■ **Your objective**:
Identify every line in the records below that contains the word "adventofcode", and copy each of those lines.
_ _ _ _ _ _ _
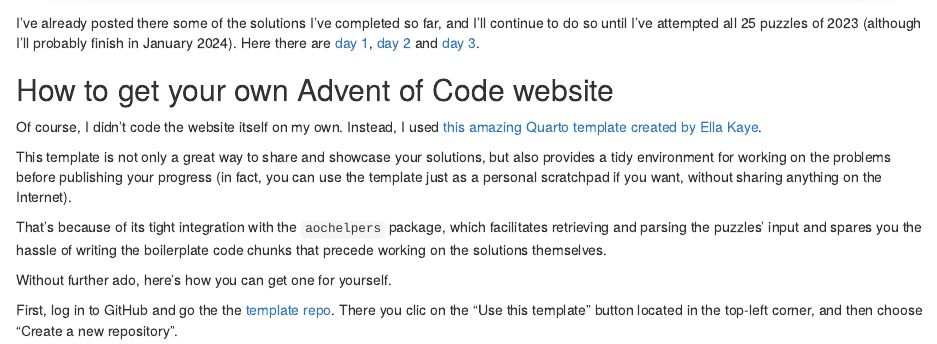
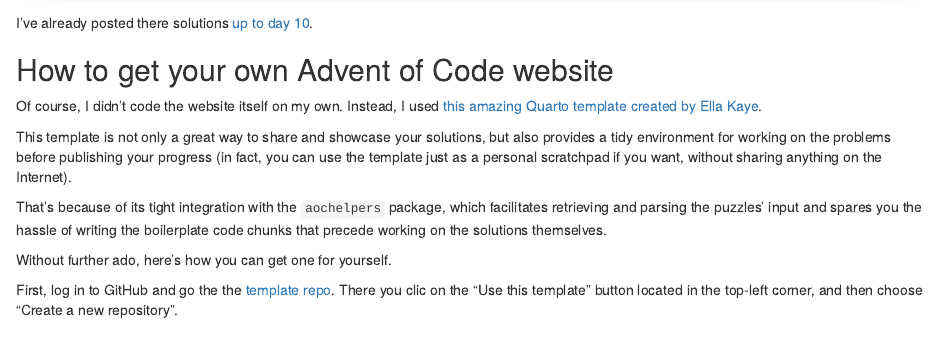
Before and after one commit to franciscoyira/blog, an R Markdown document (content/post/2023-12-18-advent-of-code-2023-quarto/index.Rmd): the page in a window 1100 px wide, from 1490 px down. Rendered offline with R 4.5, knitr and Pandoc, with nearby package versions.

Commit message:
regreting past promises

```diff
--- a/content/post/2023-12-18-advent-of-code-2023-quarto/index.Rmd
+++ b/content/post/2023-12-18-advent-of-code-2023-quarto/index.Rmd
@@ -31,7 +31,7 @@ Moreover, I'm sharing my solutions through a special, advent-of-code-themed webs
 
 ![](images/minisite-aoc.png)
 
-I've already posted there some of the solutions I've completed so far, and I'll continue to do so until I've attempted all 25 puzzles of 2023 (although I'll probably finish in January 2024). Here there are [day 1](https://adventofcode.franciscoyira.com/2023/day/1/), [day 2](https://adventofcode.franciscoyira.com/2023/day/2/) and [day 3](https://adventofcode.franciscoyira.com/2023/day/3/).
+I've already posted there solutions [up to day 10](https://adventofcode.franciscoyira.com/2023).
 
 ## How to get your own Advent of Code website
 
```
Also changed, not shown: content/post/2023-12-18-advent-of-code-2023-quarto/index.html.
_ _ _ _ _ _ _
■ **Problem solution**:
-I've already posted there some of the solutions I've completed so far, and I'll continue to do so until I've attempted all 25 puzzles of 2023 (although I'll probably finish in January 2024). Here there are [day 1](https://adventofcode.franciscoyira.com/2023/day/1/), [day 2](https://adventofcode.franciscoyira.com/2023/day/2/) and [day 3](https://adventofcode.franciscoyira.com/2023/day/3/).
+I've already posted there solutions [up to day 10](https://adventofcode.franciscoyira.com/2023).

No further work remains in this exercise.